EXERCISE MATERIALS Start Marker

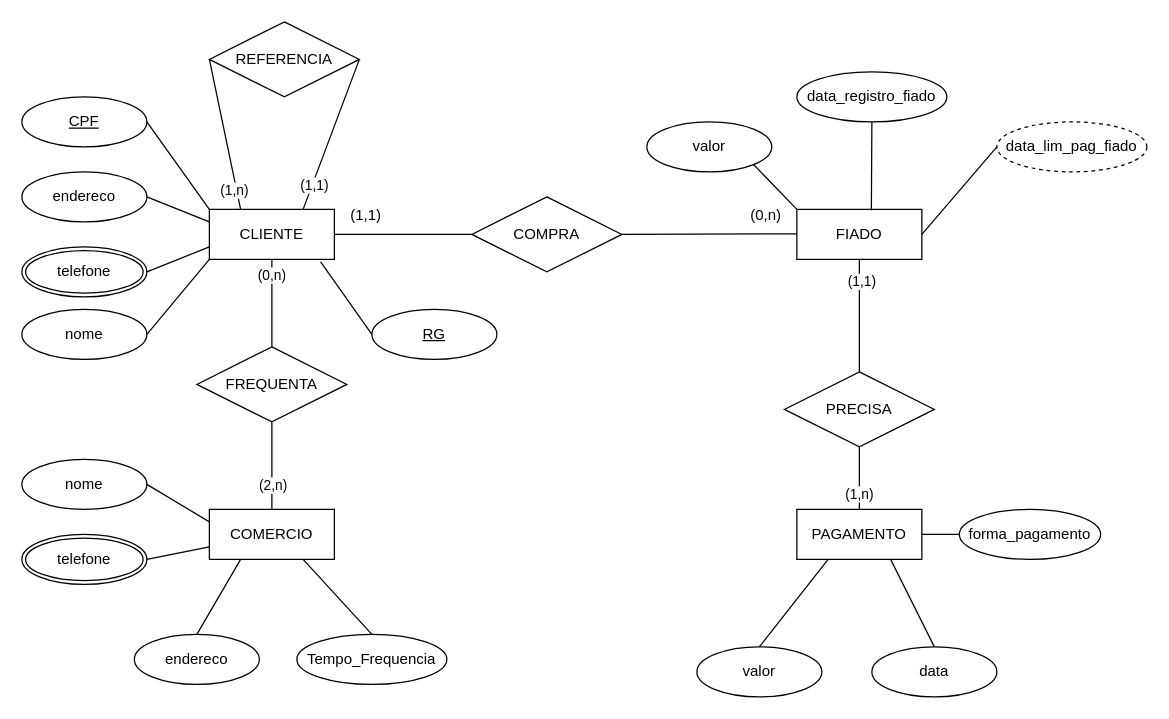
Before: page "Página-1" (1 of 2) of Modelo Conceitual/Projeto.drawio in JulioLage-Alx/BancodeDados-Fiado, a draw.io diagram. Source tidied: cells renumbered, new cells numbered last; positions are measured from the earlier drawing's top-left corner, leaving out a move shared by most shapes. Both pictures are drawn from the tidied source at 125%, with x=0, y=0 at pixel (21, 21).
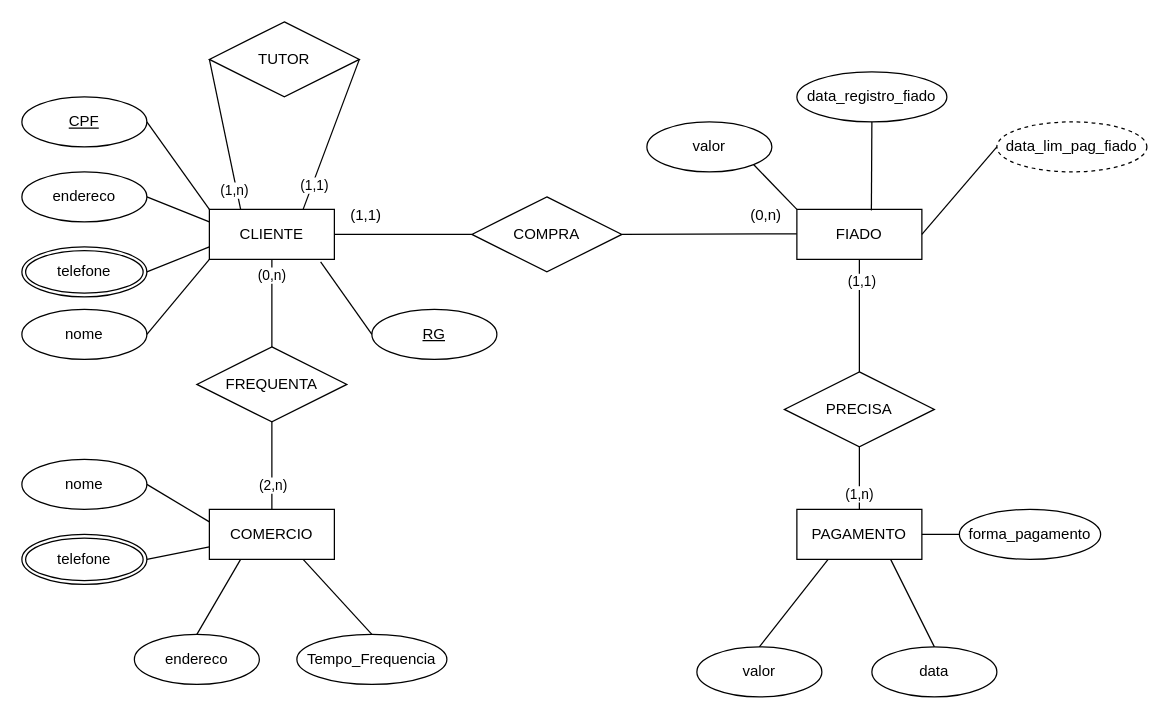
The same page after the edit.

Commit message:
MOD: relação cliente com cliente

The edit, as a diff of the source:
```diff
@@
-    <mxCell id="32" value="REFERENCIA" style="shape=rhombus;perimeter=rhombusPerimeter;whiteSpace=wrap;html=1;align=center;" parent="1" vertex="1">
+    <mxCell id="32" value="TUTOR" style="shape=rhombus;perimeter=rhombusPerimeter;whiteSpace=wrap;html=1;align=center;" parent="1" vertex="1">
       <mxGeometry x="150" width="120" height="60" as="geometry" />
     </mxCell>
```
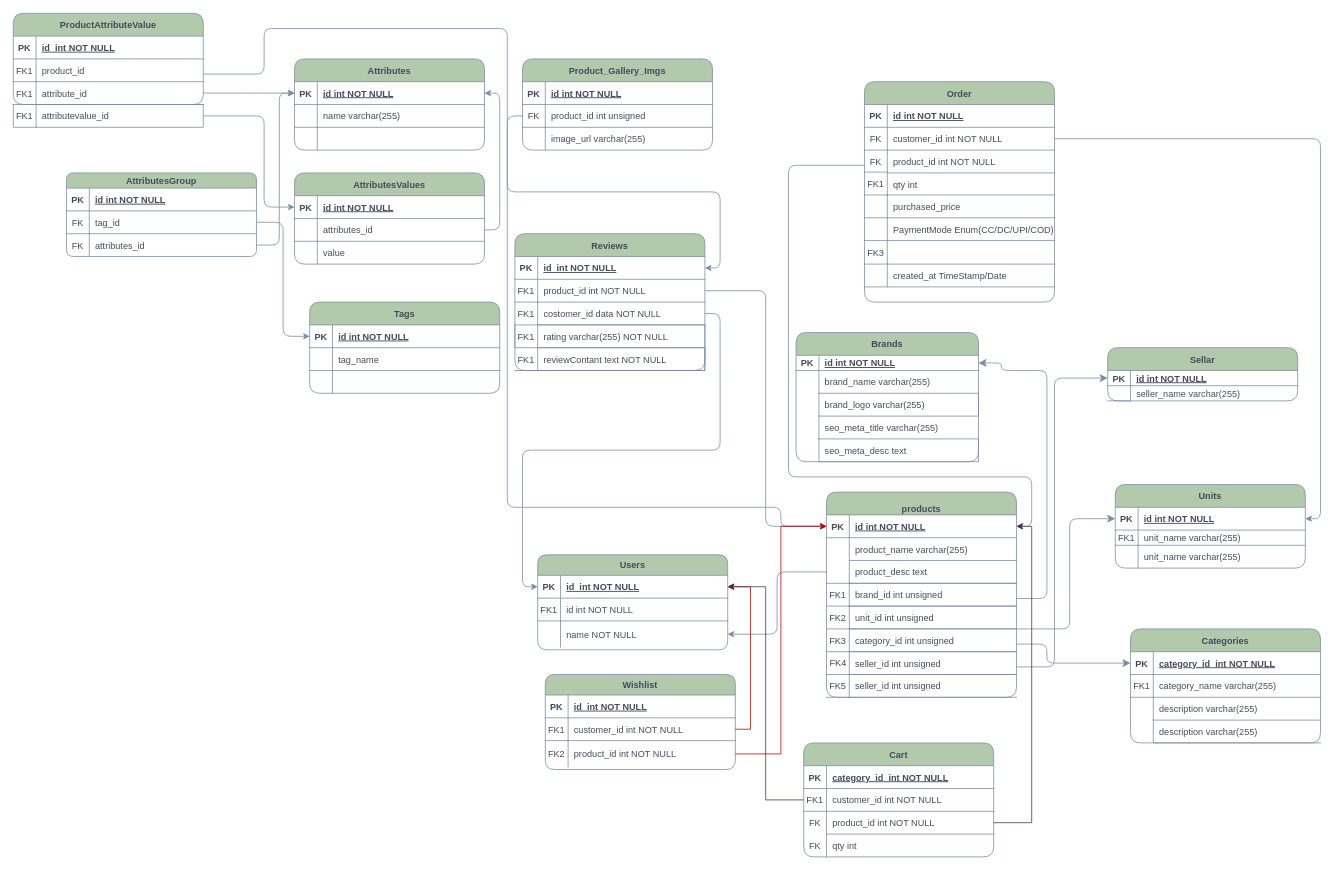
The draw.io diagram database/migrations/Untitled Diagram.drawio in namanbairagi3/electro, before the edit. Source tidied: cells renumbered, new cells numbered last; positions are measured from the earlier drawing's top-left corner, leaving out a move shared by most shapes. Both pictures are drawn from the tidied source at 76%, with x=0, y=0 at pixel (13, 13).
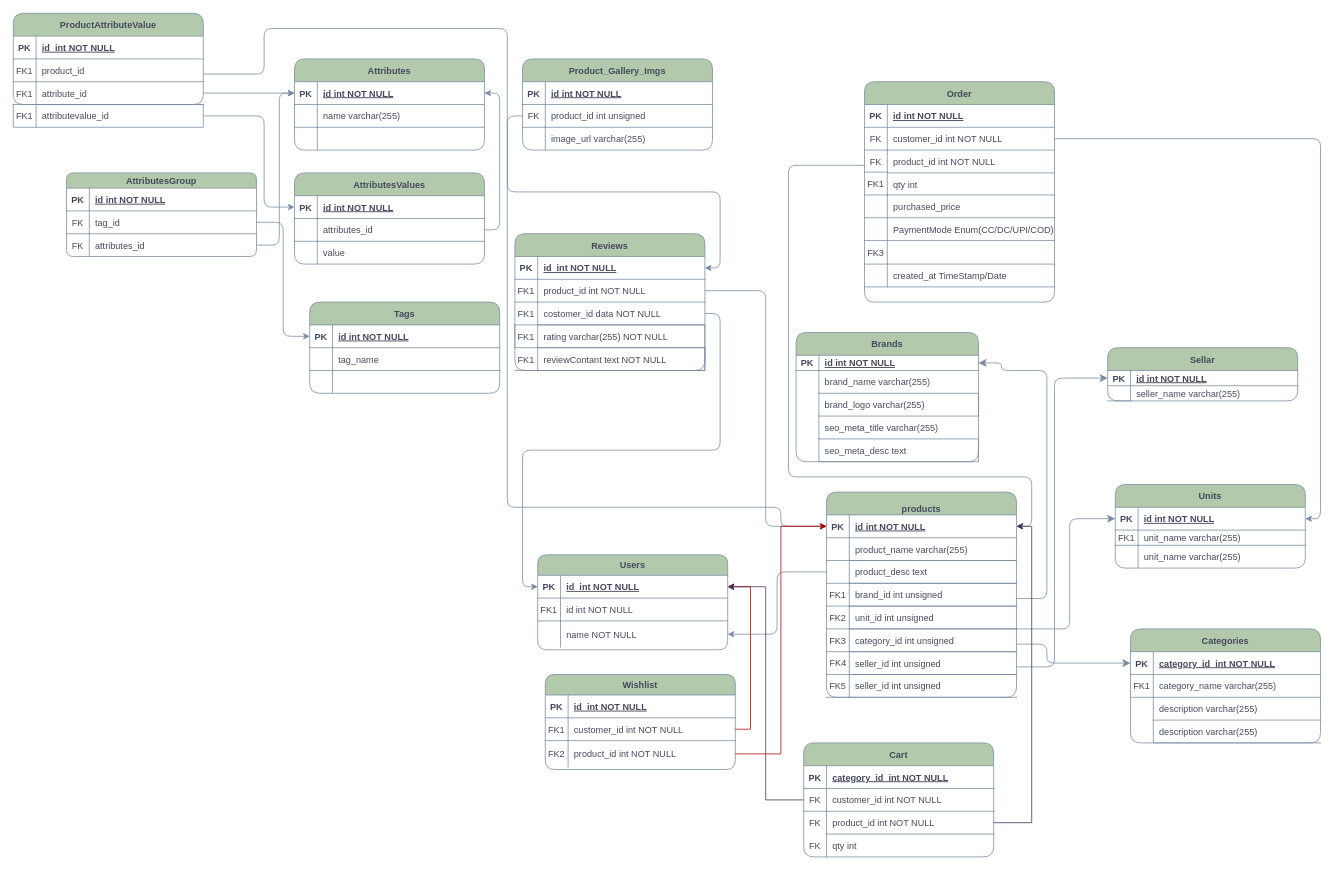
After the change.

Unchanged cells that the change refers to:
```xml
<mxCell id="67" value="&#10;products" style="shape=table;startSize=30;childLayout=tableLayout;rowLines=0;fontStyle=1;align=center;labelBackgroundColor=none;fillColor=#B2C9AB;strokeColor=#788AA3;fontColor=#46495D;rounded=1;" parent="66" vertex="1">
  <mxGeometry x="10" width="250" height="270" as="geometry" />
</mxCell>
<mxCell id="216" style="shape=partialRectangle;fillColor=none;points=[[0,0.5],[1,0.5]];portConstraint=eastwest;top=0;left=0;right=0;bottom=0;labelBackgroundColor=none;strokeColor=#788AA3;fontColor=#46495D;rounded=1;" parent="212" vertex="1">
  <mxGeometry y="60" width="250" height="30" as="geometry" />
</mxCell>
```

The edit, as a diff of the source:
```diff
@@
-    <mxCell id="71" style="shape=partialRectangle;fillColor=none;top=0;left=0;right=0;bottom=0;labelBackgroundColor=none;strokeColor=#788AA3;fontColor=#46495D;rounded=1;" parent="67" vertex="1">
+    <mxCell id="71" style="shape=partialRectangle;fillColor=none;top=0;left=0;right=0;bottom=1;labelBackgroundColor=none;strokeColor=#788AA3;fontColor=#46495D;rounded=1;" parent="67" vertex="1">
       <mxGeometry y="60" width="250" height="30" as="geometry" />
     </mxCell>
@@
-    <mxCell id="217" value="FK1" style="shape=partialRectangle;overflow=hidden;fillColor=none;top=0;left=0;bottom=1;right=0;labelBackgroundColor=none;strokeColor=#788AA3;fontColor=#46495D;rounded=1;" parent="216" vertex="1">
+    <mxCell id="217" value="FK" style="shape=partialRectangle;overflow=hidden;fillColor=none;top=0;left=0;bottom=1;right=0;labelBackgroundColor=none;strokeColor=#788AA3;fontColor=#46495D;rounded=1;" parent="216" vertex="1">
       <mxGeometry width="30" height="30" as="geometry" />
     </mxCell>
```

EXERCISE MATERIALS End Marker

All lines of the records above with the word "height" in them are to be copied.

■ ANSWER:
       <mxGeometry x="150" width="120" height="60" as="geometry" />
  <mxGeometry x="10" width="250" height="270" as="geometry" />
  <mxGeometry y="60" width="250" height="30" as="geometry" />
       <mxGeometry y="60" width="250" height="30" as="geometry" />
       <mxGeometry width="30" height="30" as="geometry" />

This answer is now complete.